> _What is needed_
Extract all lines that hold "Layout" from the records below.

Items listed in a dataset
—————
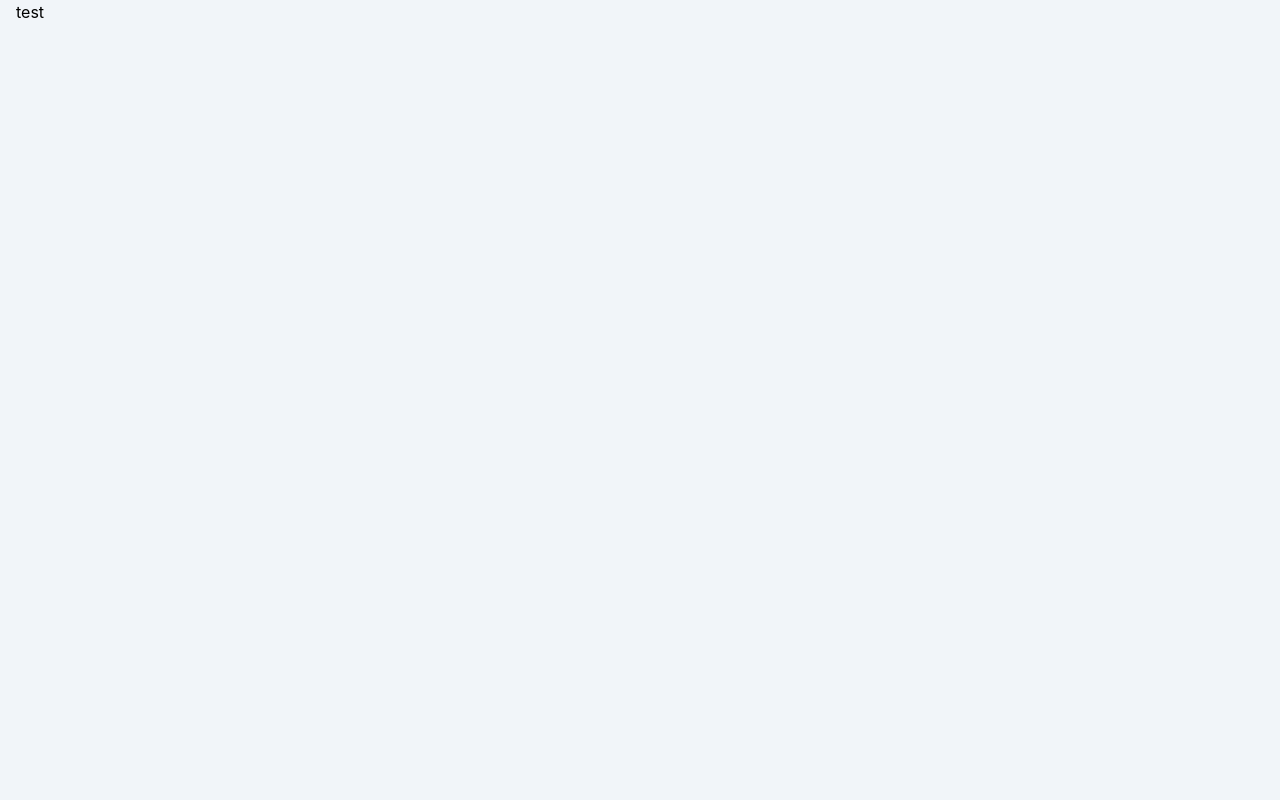
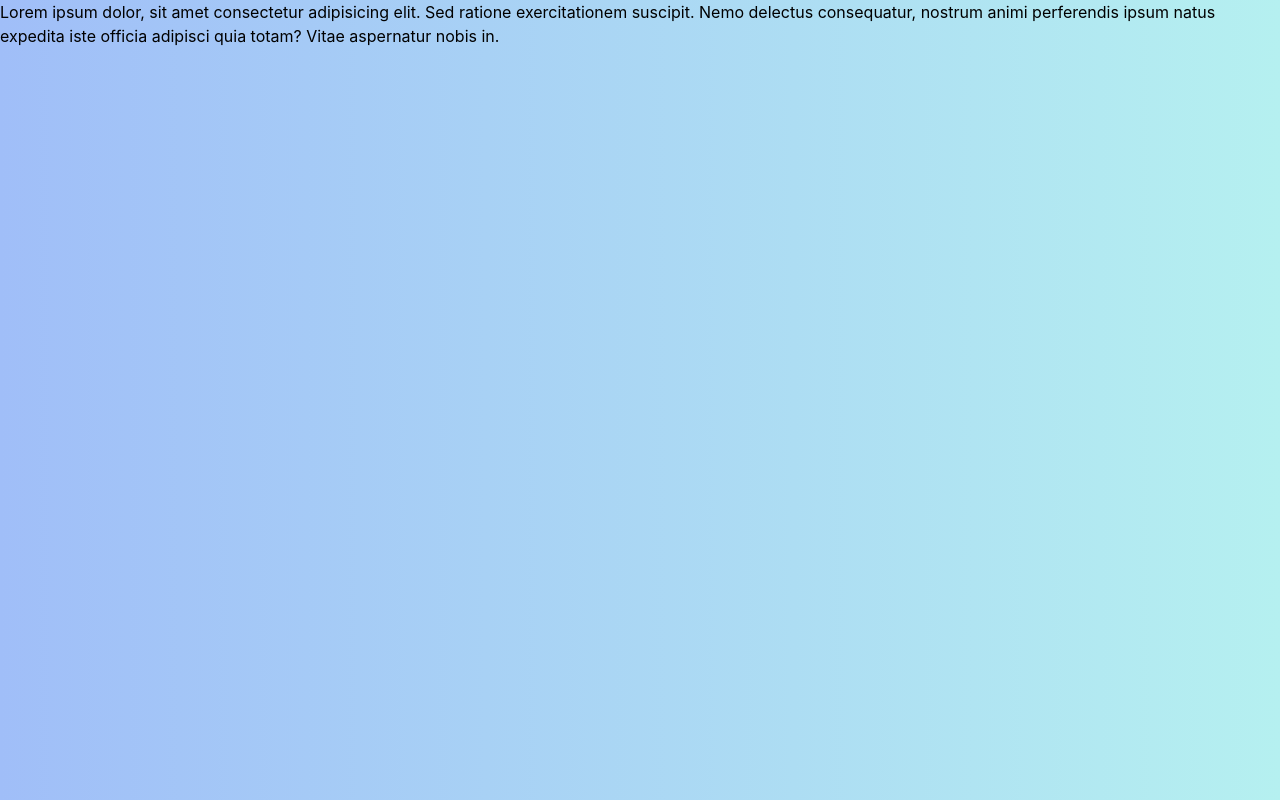
Before and after one commit to faruuhan/weather-app, a React (Create React App) app: page / in a window 1280 px wide. Built offline with nearby package versions, Linux system fonts and the light colour scheme.

Commit message:
tailwind form

```diff
--- a/package.json
+++ b/package.json
@@ -36,6 +36,7 @@
     ]
   },
   "devDependencies": {
+    "@tailwindcss/forms": "^0.5.2",
     "autoprefixer": "^10.4.7",
     "postcss": "^8.4.14",
     "tailwindcss": "^3.1.3"
--- a/src/components/Layout.jsx
+++ b/src/components/Layout.jsx
@@ -1,7 +1,7 @@
 import React from "react";
 
 const Layout = (props) => {
-  return <main className="bg-slate-100 min-h-[100vh]">{props.children}</main>;
+  return <main className="bg-gradient-to-r from-[#A0BEF8] to-[#B5F0F0] min-h-[100vh]">{props.children}</main>;
 };
 
 export default Layout;
--- a/src/pages/Homepage.jsx
+++ b/src/pages/Homepage.jsx
@@ -4,7 +4,9 @@ import Layout from "../components/Layout";
 const Homepage = () => {
   return (
     <Layout>
-      <div className="container px-4 md:mx-auto">test</div>
+      <div className="container px-4 md:px-0 md:mx-auto">
+        Lorem ipsum dolor, sit amet consectetur adipisicing elit. Sed ratione exercitationem suscipit. Nemo delectus consequatur, nostrum animi perferendis ipsum natus expedita iste officia adipisci quia totam? Vitae aspernatur nobis in.
+      </div>
     </Layout>
   );
 };
--- a/tailwind.config.js
+++ b/tailwind.config.js
@@ -4,5 +4,5 @@ module.exports = {
   theme: {
     extend: {},
   },
-  plugins: [],
+  plugins: [require("@tailwindcss/forms")],
 };
```
Also changed, not shown: 1 other file (tests, documents, lock files or other folders).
—————
> _Solution_
--- a/src/components/Layout.jsx
+++ b/src/components/Layout.jsx
 const Layout = (props) => {
 export default Layout;
@@ -4,7 +4,9 @@ import Layout from "../components/Layout";
     <Layout>
     </Layout>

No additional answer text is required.